Second, the ADH papers focus strictly on job losses incurred by specific local labor markets because of the China Shock—they don’t account for everything else happening in the U.S. economy at the same time, including Chinese imports’ other effects. This methodological issue is really important, because a) the much-ballyhooed 2.4 million job losses (max) came amid an economy‐wide gain of approximately 2.2 million U.S. jobs (even as the labor market effects of the Great Recession persisted beyond 2011); and b) those 1 million lost manufacturing jobs (max) accounted for less than 20 percent of the total manufacturing job losses over the same timeframe—and a tiny fraction of the tens of millions of job separations that occur in the United States each year. Thus, even the China Shock papers themselves confirm that manufacturing job losses caused by Chinese imports were at best a significant contributor to—not the main driver of—total factory job declines during the 2000s.


Second, the original ADH China Shock papers didn’t examine the consumer effects of trade with China for the United States. Other economists have filled this gap, again with more optimistic results. Xavier Jaravel and Erick Sager, for example, found that for each percentage point increase in Chinese imports, consumer prices fell by nearly 2 percentage points, with savings from both imports and domestically produced goods (thanks to heightened competition). Notably, middle‐ and low‐income households enjoyed a disproportionate amount of these benefits, as the most affected products were those often sold at big‐box retailers, such as Target and Walmart. As the 2024 Economic Report of the President also just noted, other studies have found Chinese imports to have provided similar reductions in consumer prices—“almost 90 percent of the U.S. population saw an increase in purchasing power”—as well as significant benefits for American manufacturers that consume imported inputs.

David Henderson is correct: High IQ and grasp of factoids isn’t sufficient to make someone a sound thinker.

Amar Bhidé tells “the boring truth about AI.”

And here are thoughts from Arnold Kling on Bhidé’s piece.

Freddie Sayers talks with Harvard Law professor Randall Kennedy about DEI.

C. Jarrett Dieterle reports on Minneapolis’s assault on gig workers and consumers. A slice:

In response to the council’s override, ride-sharing companies like Uber and Lyft have announced they are planning to pull out of the Minneapolis market entirely unless the council reverses course. The ride-share companies originally were set to leave the city on May 1 when the ordinance went into effect, but after a last-minute agreement by the council to delay the ordinance’s effective date to July 1, the ride-share companies are in wait-and-see mode.


Quotation of the Day…

… is from page 233 of F. A. Hayek’s March 1945 essay, in Fortune, “Review of Sir William Beveridge’s Full Employment in a Free Society,” as this essay is reprinted as Chapter 12 of Hayek, Contra Keynes and Cambridge (Bruce Caldwell, ed., 1995), which is volume 9 of The Collected Works of F.A. Hayek:

It is the great merit of democracy that the demand for the cure of a widely felt evil can find expression in an organized movement.
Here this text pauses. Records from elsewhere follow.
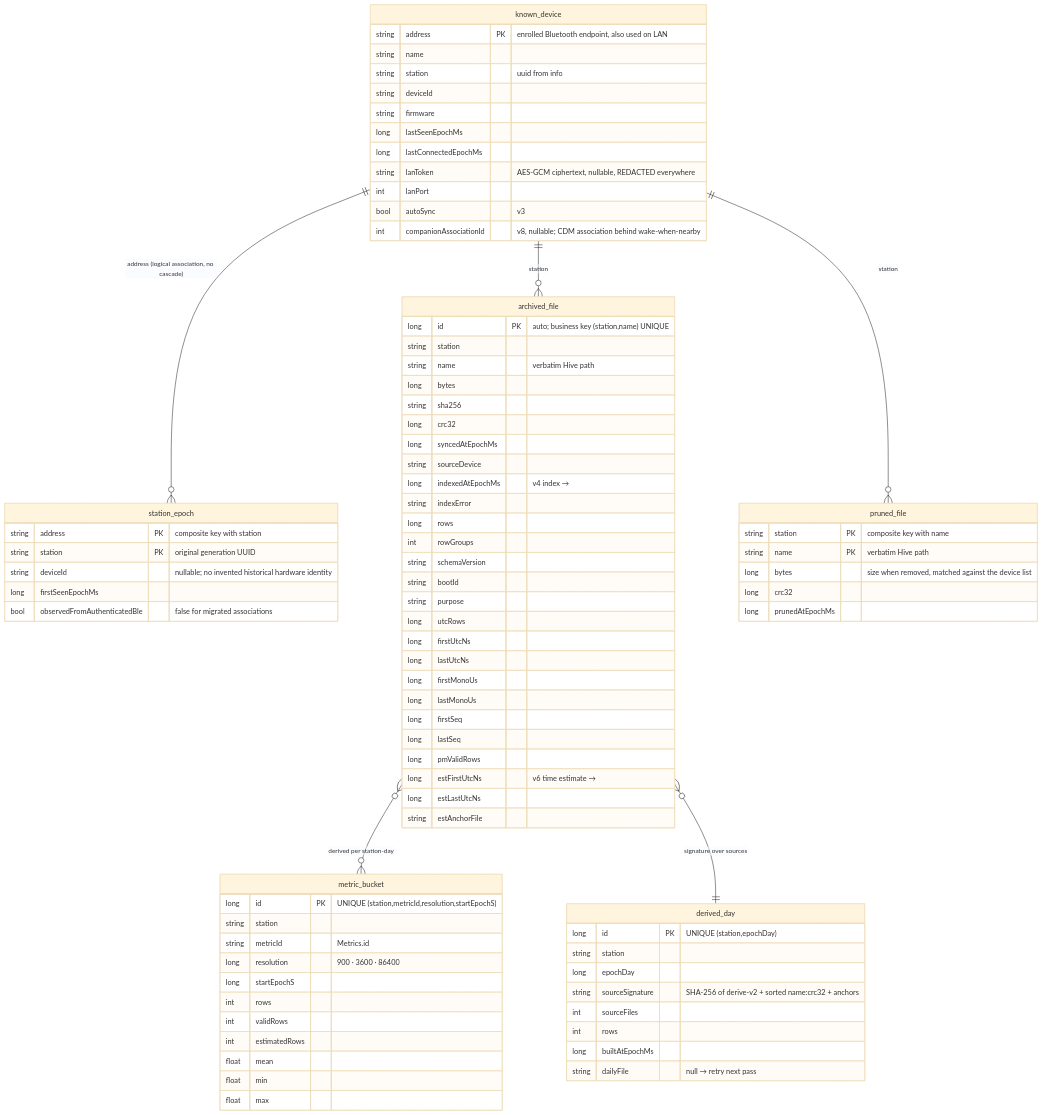
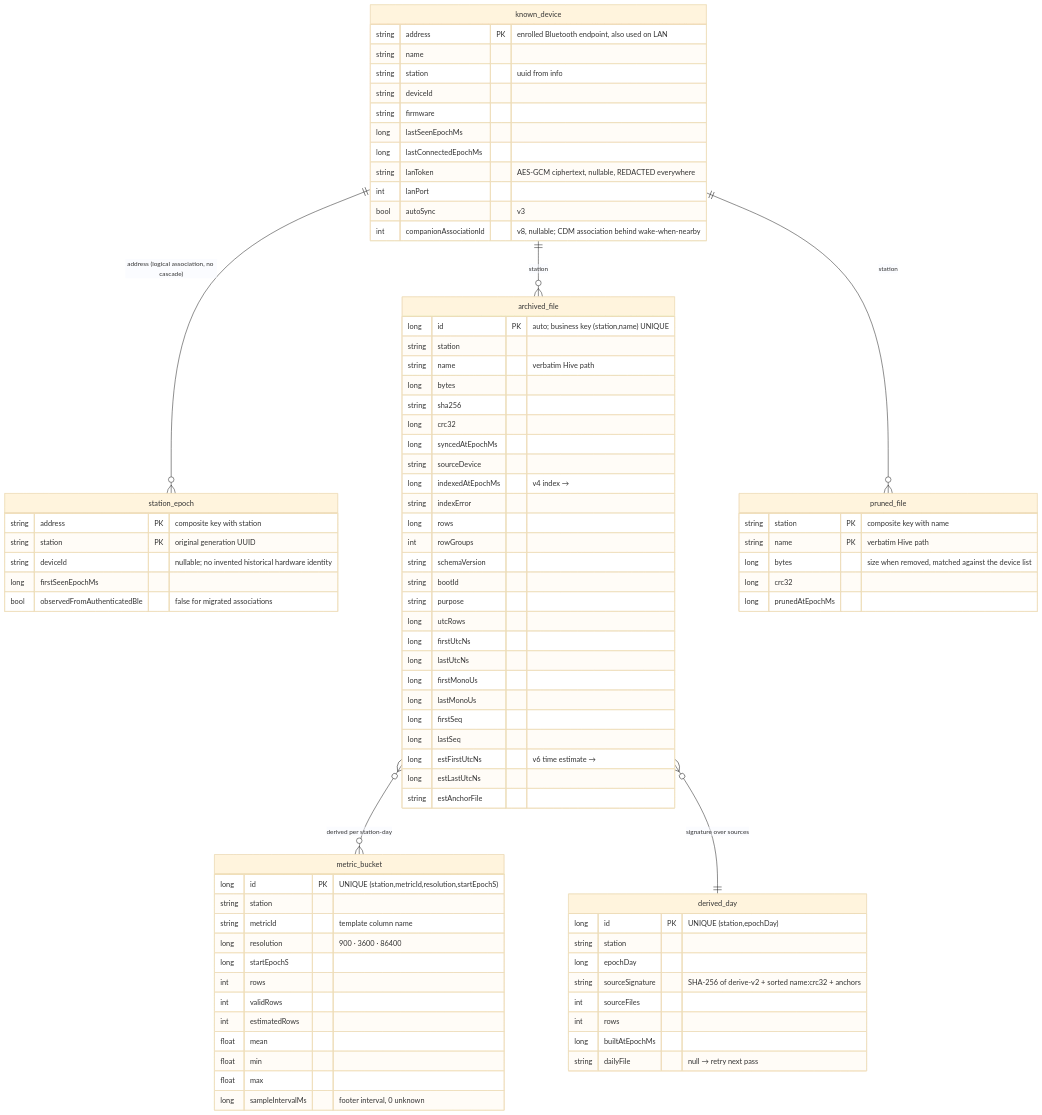
Before and after one commit to walkthru-earth/opensensor-space-mobile: the first of 2 diagrams in docs/data-model.md, drawn with Mermaid (base theme). The commit also changed other lines of this file and 82 other files, not shown here.

First line of the commit message:
Read History metrics from template datastreams (#204)

```diff
--- a/docs/data-model.md
+++ b/docs/data-model.md
@@ -72,7 +72,6 @@
     long lastMonoUs
     long firstSeq
     long lastSeq
-    long pmValidRows
     long estFirstUtcNs "v6 time estimate →"
     long estLastUtcNs
     string estAnchorFile
@@ -80,7 +79,7 @@
   metric_bucket {
     long id PK "UNIQUE (station,metricId,resolution,startEpochS)"
     string station
-    string metricId "Metrics.id"
+    string metricId "template column name"
     long resolution "900 · 3600 · 86400"
     long startEpochS
     int rows
@@ -89,6 +88,7 @@
     float mean
     float min
     float max
+    long sampleIntervalMs "footer interval, 0 unknown"
   }
   derived_day {
     long id PK "UNIQUE (station,epochDay)"
```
That popular pressure might become canalized in support of particular theories that sound plausible to the ordinary man is one of its dangers.

DBx: So true.

There is today a superabundance of policy ideas that sound plausible to ordinary men and women but that, upon inspection with sound economics, are revealed as crackpot. These ideas include minimum-wage legislation as a means of improving the lives of poor workers, protective tariffs as a means of enriching the people of the nation, and ever-increasing funding for government schools as a means of providing better education.